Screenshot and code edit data
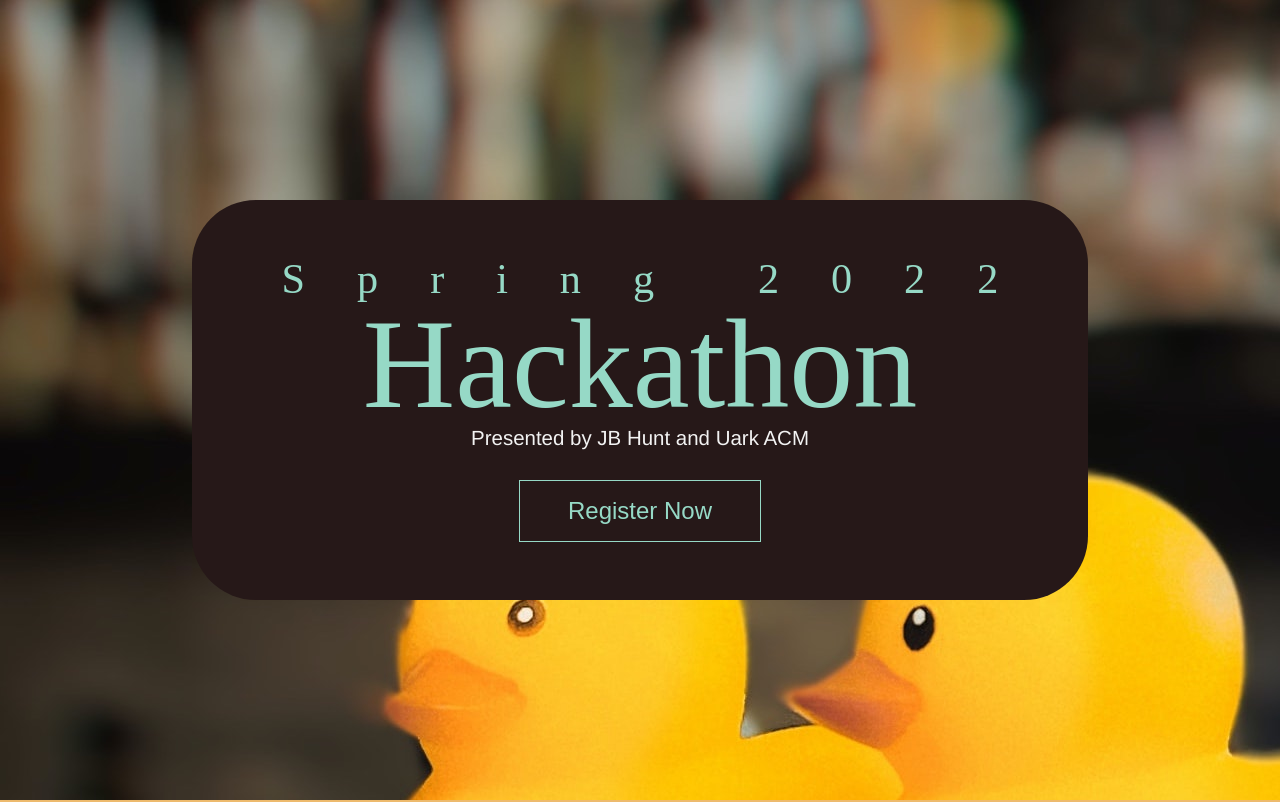
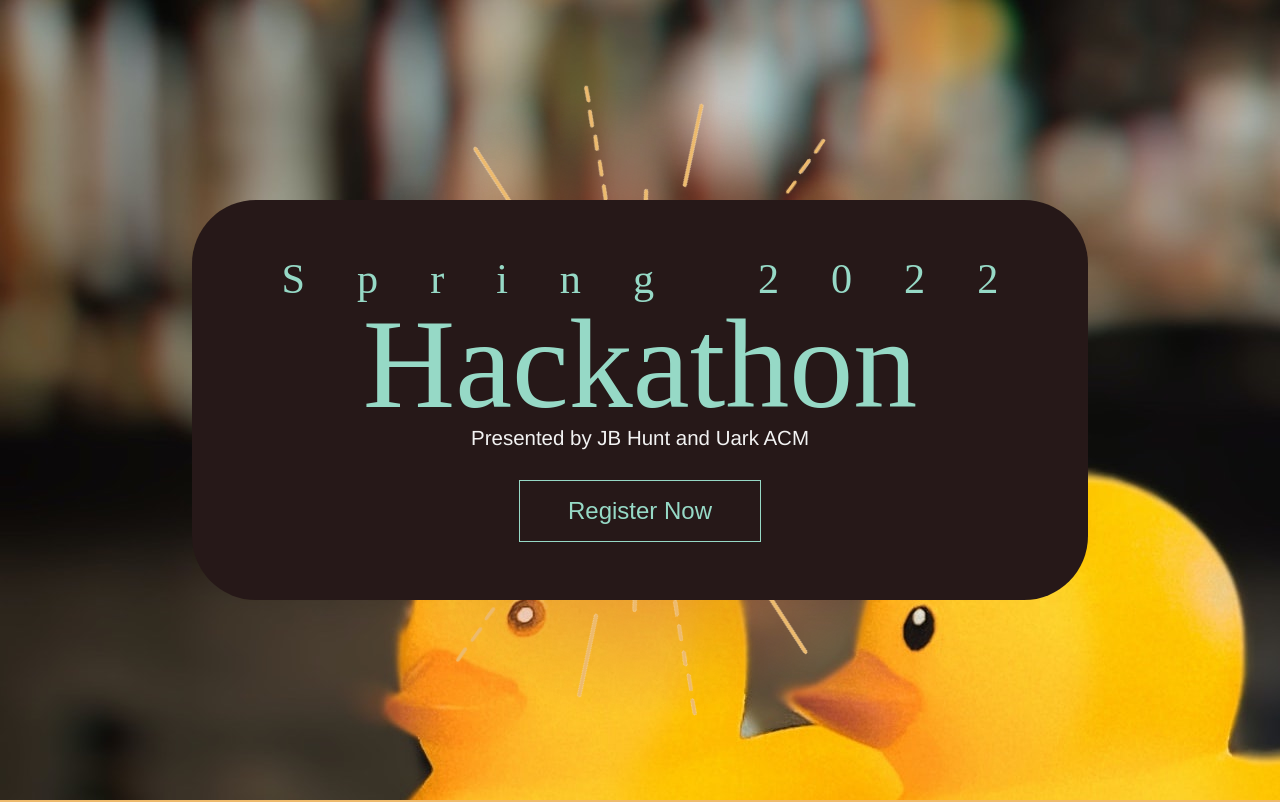
Before and after one commit to uark-acm/hackathon, a Next.js app: page / in a window 1280 px wide. Shown: the top 802 px of the page. Built offline with nearby package versions, Linux system fonts and the light colour scheme; a web font is replaced by a local one.

Commit message:
⚗️ Added rotating star burst

```diff
--- a/components/hero.tsx
+++ b/components/hero.tsx
@@ -1,6 +1,7 @@
 import { startDate, subtitle } from '../EDITME';
+import Button from './button';
+import Burst from '../public/img/burst.svg';
 import styles from '../styles/Hero.module.scss';
-import Button from './button';
 
 const Hero = () => {
     const SeasonText = () => {
@@ -27,6 +28,9 @@ const Hero = () => {
 
     return (
         <div className={styles.hero}>
+            <div className={styles.burst}>
+                <Burst />
+            </div>
             <div className={styles.content}>
                 <SeasonText />
                 <h1>Hackathon</h1>
--- a/styles/Hero.module.scss
+++ b/styles/Hero.module.scss
@@ -6,6 +6,28 @@
     color: $primary;
     font-weight: 400;
     text-align: center;
+
+    .burst {
+        height: 100%;
+        width: 100%;
+
+        svg {
+            background: radial-gradient(ellipse at center, #CE5937 0%, transparent 70%);
+            width: 80vmin;
+            height: 80vmin;
+            position: absolute;
+            top: calc(50% - 40vmin);
+            left: calc(50% - 40vmin);
+            fill: $secondary;
+            animation: spin 60s linear infinite;
+        }
+
+        @keyframes spin {
+            100% {
+                transform:rotate(360deg);
+            }
+        }
+    }
 
     .content {
         background: $background;
```
Also changed, not shown: public/img/burst.svg (added).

• _What you need to do_
All of the entries must be reproduced exactly, apart from the pictures, which are to be dropped.

• _Response area_
Before and after one commit to uark-acm/hackathon, a Next.js app: page / in a window 1280 px wide. Shown: the top 802 px of the page. Built offline with nearby package versions, Linux system fonts and the light colour scheme; a web font is replaced by a local one.

Commit message:
⚗️ Added rotating star burst

```diff
--- a/components/hero.tsx
+++ b/components/hero.tsx
@@ -1,6 +1,7 @@
 import { startDate, subtitle } from '../EDITME';
+import Button from './button';
+import Burst from '../public/img/burst.svg';
 import styles from '../styles/Hero.module.scss';
-import Button from './button';
 
 const Hero = () => {
     const SeasonText = () => {
@@ -27,6 +28,9 @@ const Hero = () => {
 
     return (
         <div className={styles.hero}>
+            <div className={styles.burst}>
+                <Burst />
+            </div>
             <div className={styles.content}>
                 <SeasonText />
                 <h1>Hackathon</h1>
--- a/styles/Hero.module.scss
+++ b/styles/Hero.module.scss
@@ -6,6 +6,28 @@
     color: $primary;
     font-weight: 400;
     text-align: center;
+
+    .burst {
+        height: 100%;
+        width: 100%;
+
+        svg {
+            background: radial-gradient(ellipse at center, #CE5937 0%, transparent 70%);
+            width: 80vmin;
+            height: 80vmin;
+            position: absolute;
+            top: calc(50% - 40vmin);
+            left: calc(50% - 40vmin);
+            fill: $secondary;
+            animation: spin 60s linear infinite;
+        }
+
+        @keyframes spin {
+            100% {
+                transform:rotate(360deg);
+            }
+        }
+    }
 
     .content {
         background: $background;
```
Also changed, not shown: public/img/burst.svg (added).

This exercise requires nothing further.